__Web page revision data__
== Segment start ==

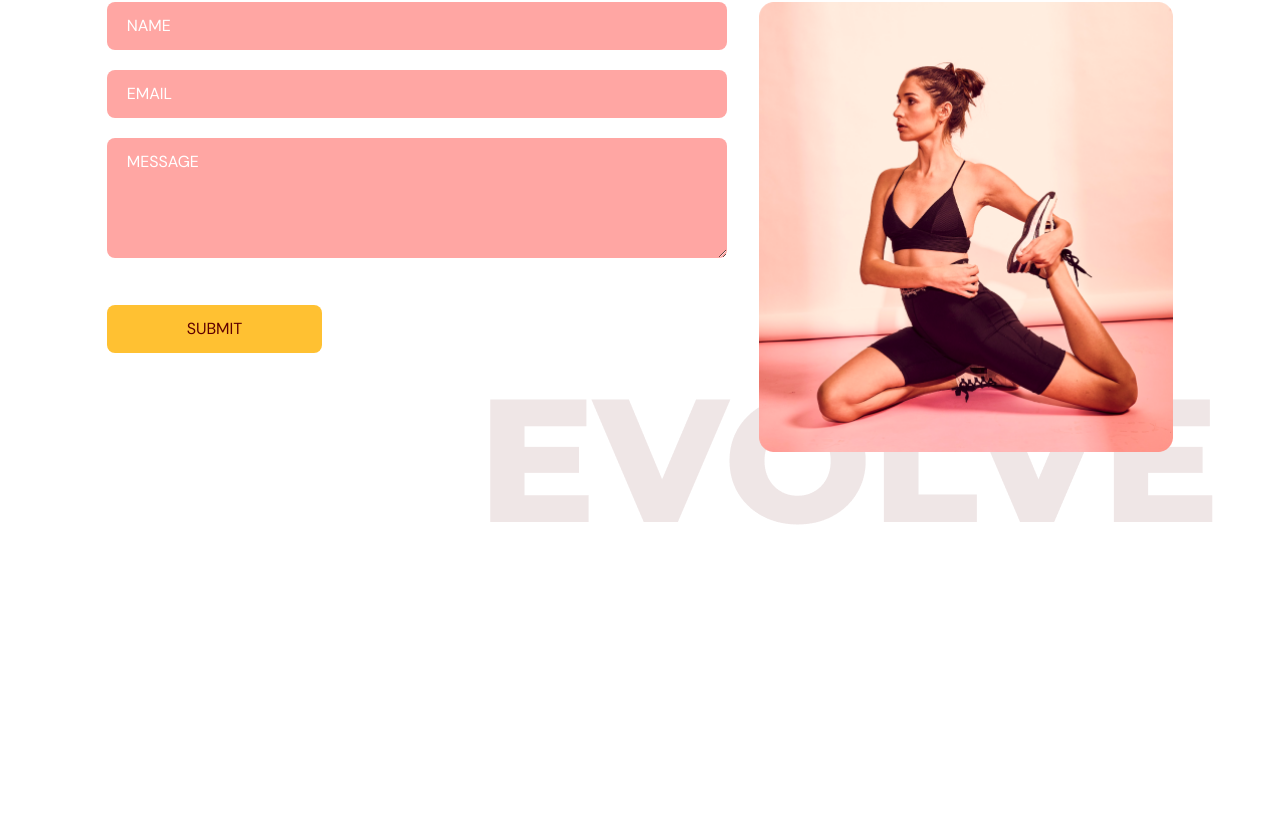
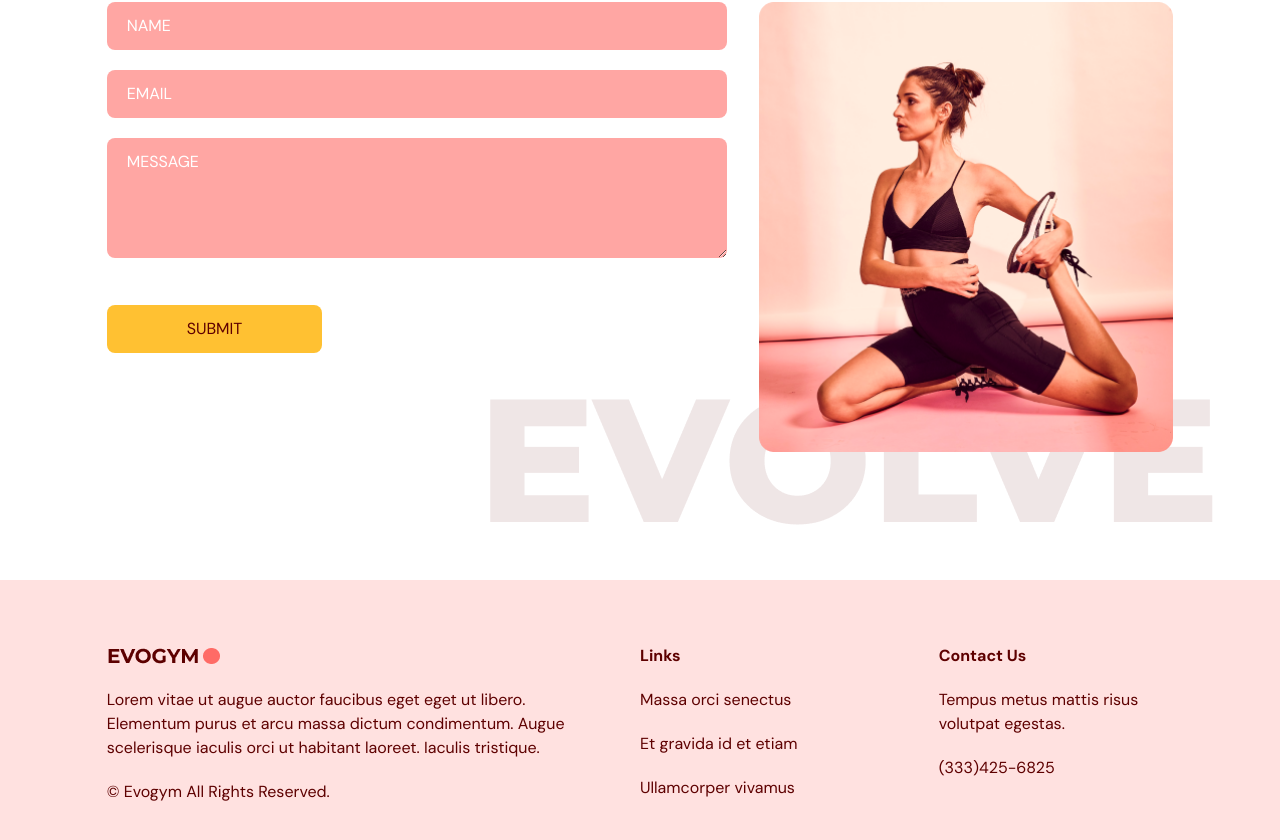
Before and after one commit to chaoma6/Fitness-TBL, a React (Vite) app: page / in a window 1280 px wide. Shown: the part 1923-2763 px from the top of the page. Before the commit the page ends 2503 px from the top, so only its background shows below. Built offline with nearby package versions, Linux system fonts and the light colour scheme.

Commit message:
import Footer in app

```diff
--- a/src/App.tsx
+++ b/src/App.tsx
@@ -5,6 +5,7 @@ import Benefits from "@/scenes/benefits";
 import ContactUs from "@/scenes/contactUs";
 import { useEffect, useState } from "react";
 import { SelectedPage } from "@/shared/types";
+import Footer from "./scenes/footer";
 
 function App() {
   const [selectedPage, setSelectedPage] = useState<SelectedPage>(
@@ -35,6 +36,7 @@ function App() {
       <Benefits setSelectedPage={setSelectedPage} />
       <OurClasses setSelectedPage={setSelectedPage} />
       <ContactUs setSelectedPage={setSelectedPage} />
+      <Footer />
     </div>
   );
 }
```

== Segment end ==
== Segment start ==

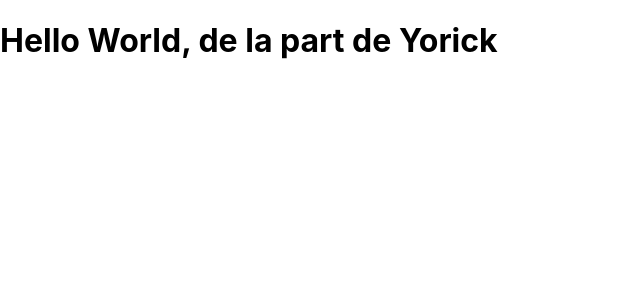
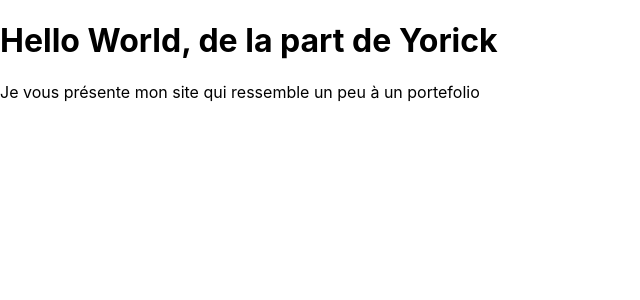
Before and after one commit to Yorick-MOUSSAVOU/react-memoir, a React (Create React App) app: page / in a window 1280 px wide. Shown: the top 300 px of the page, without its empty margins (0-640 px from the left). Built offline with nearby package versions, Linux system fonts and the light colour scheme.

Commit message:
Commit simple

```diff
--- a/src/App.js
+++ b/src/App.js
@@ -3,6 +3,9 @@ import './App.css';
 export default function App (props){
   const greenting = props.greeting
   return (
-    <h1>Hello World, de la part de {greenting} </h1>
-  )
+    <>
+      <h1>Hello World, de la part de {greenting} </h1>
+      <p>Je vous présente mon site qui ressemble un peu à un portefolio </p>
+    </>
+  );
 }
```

== Segment end ==
== Segment start ==

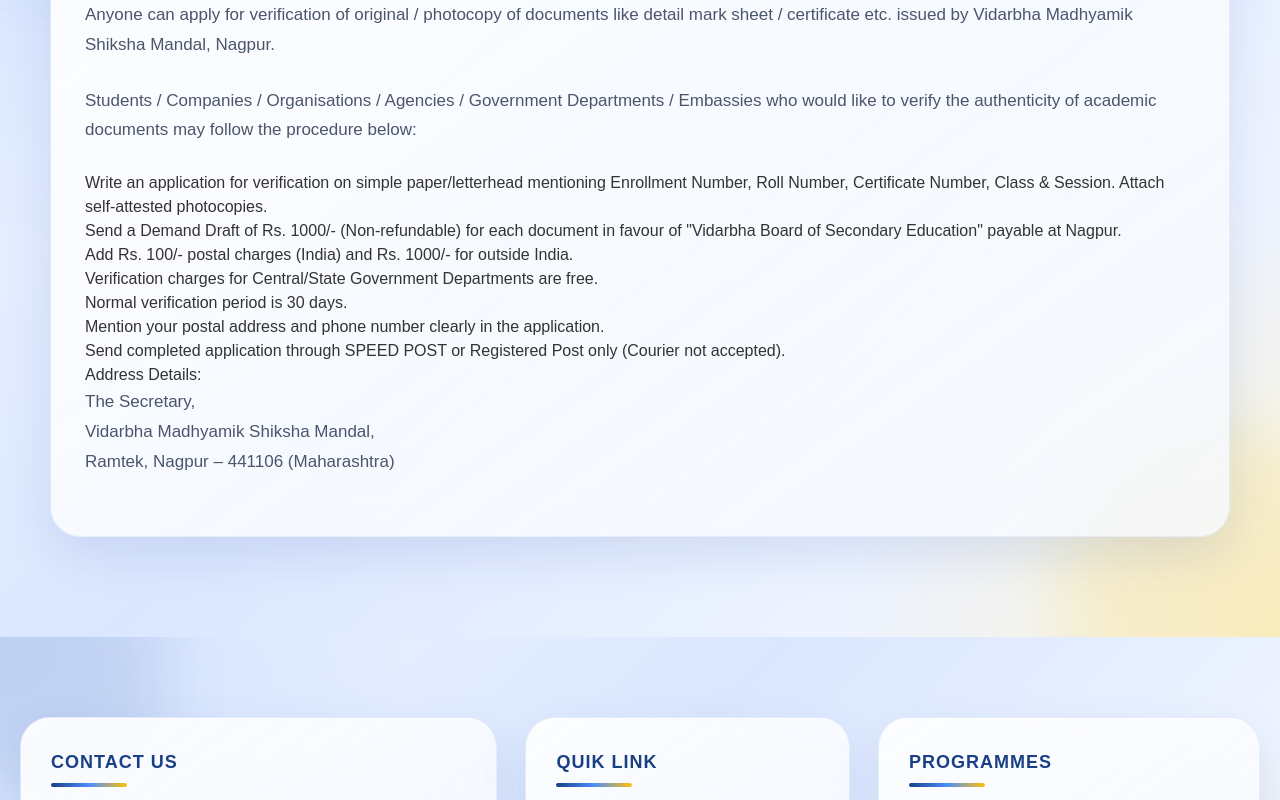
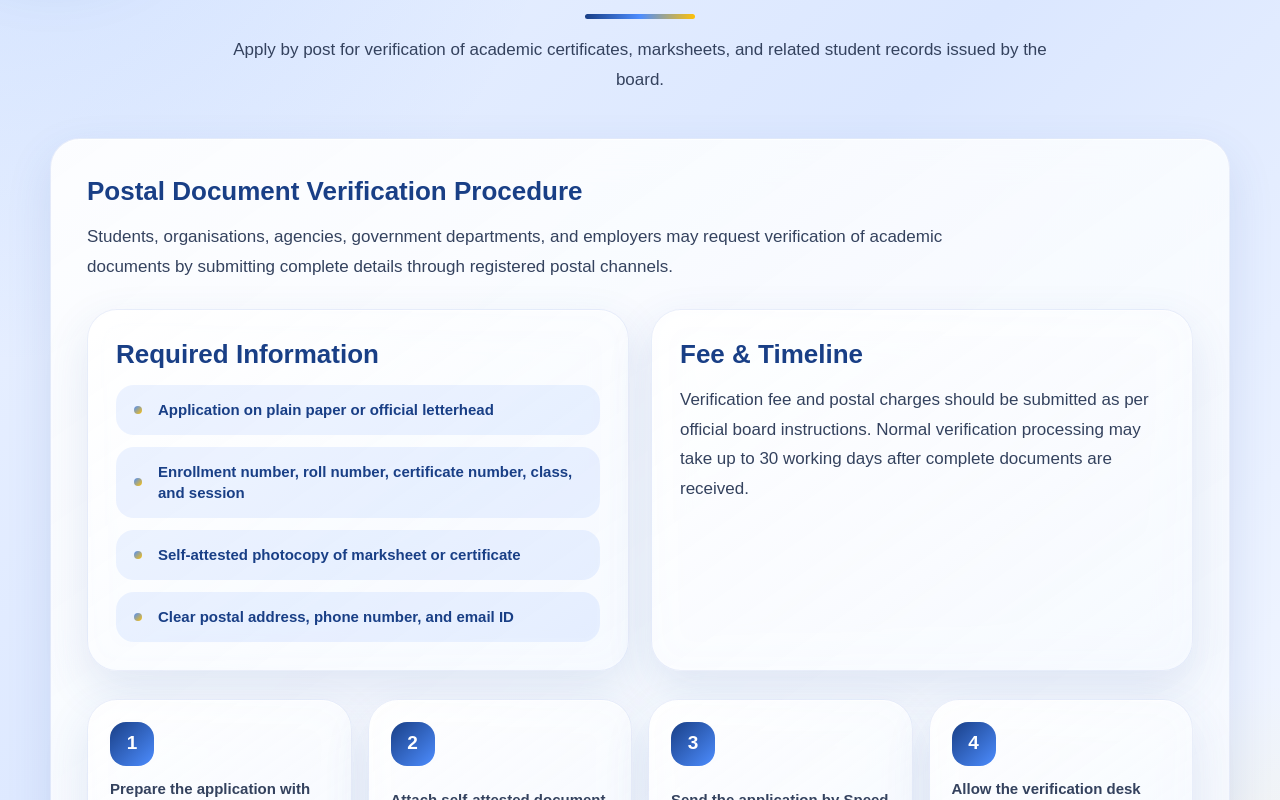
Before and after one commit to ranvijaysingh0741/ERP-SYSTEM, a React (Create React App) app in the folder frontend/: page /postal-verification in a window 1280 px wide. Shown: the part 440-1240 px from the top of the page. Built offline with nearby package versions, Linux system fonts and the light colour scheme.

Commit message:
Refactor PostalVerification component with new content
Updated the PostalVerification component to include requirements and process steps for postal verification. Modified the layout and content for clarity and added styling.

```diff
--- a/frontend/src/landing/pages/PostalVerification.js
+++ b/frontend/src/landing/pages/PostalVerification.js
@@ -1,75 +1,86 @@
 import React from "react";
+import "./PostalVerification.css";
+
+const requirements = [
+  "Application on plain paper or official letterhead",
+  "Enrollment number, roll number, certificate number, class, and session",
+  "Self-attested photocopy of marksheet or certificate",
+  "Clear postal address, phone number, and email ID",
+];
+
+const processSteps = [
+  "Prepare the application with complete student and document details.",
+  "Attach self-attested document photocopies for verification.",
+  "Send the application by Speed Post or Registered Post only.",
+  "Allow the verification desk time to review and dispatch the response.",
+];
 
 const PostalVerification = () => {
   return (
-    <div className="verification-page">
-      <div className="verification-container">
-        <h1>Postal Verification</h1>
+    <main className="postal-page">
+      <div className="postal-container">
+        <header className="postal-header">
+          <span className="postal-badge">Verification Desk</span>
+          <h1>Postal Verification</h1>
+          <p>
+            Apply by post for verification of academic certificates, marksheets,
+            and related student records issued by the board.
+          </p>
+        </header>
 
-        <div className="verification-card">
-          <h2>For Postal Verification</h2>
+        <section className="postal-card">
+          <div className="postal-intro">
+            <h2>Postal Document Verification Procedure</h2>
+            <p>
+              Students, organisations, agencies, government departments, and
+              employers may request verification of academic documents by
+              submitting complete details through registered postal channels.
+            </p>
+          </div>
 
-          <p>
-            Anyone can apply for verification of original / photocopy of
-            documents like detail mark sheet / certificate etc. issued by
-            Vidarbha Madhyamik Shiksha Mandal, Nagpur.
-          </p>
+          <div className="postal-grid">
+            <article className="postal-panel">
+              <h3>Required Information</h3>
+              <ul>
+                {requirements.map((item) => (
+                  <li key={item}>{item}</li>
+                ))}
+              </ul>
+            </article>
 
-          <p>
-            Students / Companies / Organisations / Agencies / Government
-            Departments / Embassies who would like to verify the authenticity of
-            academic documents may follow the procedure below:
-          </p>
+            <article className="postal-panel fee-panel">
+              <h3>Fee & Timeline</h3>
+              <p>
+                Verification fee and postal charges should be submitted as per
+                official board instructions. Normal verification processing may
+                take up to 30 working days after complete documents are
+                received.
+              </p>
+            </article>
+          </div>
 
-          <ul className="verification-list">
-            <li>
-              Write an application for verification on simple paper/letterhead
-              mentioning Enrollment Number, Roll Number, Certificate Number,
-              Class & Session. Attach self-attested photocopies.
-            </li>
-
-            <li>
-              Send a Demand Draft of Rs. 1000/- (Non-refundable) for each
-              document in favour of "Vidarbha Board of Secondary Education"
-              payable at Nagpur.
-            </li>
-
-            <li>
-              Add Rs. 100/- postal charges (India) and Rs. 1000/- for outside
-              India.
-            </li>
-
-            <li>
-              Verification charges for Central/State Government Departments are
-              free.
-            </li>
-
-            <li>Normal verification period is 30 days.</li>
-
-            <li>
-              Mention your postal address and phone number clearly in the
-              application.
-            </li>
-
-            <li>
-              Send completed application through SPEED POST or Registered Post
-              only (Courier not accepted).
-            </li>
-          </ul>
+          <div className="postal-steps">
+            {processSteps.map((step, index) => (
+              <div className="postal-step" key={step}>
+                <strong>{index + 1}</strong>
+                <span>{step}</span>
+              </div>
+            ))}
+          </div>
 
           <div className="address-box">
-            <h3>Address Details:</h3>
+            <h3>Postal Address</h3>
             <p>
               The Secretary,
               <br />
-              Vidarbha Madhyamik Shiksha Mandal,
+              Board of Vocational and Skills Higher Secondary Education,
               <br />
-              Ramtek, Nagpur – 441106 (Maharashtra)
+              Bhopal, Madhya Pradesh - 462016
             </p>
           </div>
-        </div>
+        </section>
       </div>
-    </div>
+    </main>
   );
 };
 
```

== Segment end ==

__ASSIGNMENT__
Copy all lines from the data above that contain the word "import".

__SOLUTION TO THIS PROBLEM__
import Footer in app
@@ -5,6 +5,7 @@ import Benefits from "@/scenes/benefits";
 import ContactUs from "@/scenes/contactUs";
 import { useEffect, useState } from "react";
 import { SelectedPage } from "@/shared/types";
+import Footer from "./scenes/footer";
@@ -3,6 +3,9 @@ import './App.css';
 import React from "react";
+import "./PostalVerification.css";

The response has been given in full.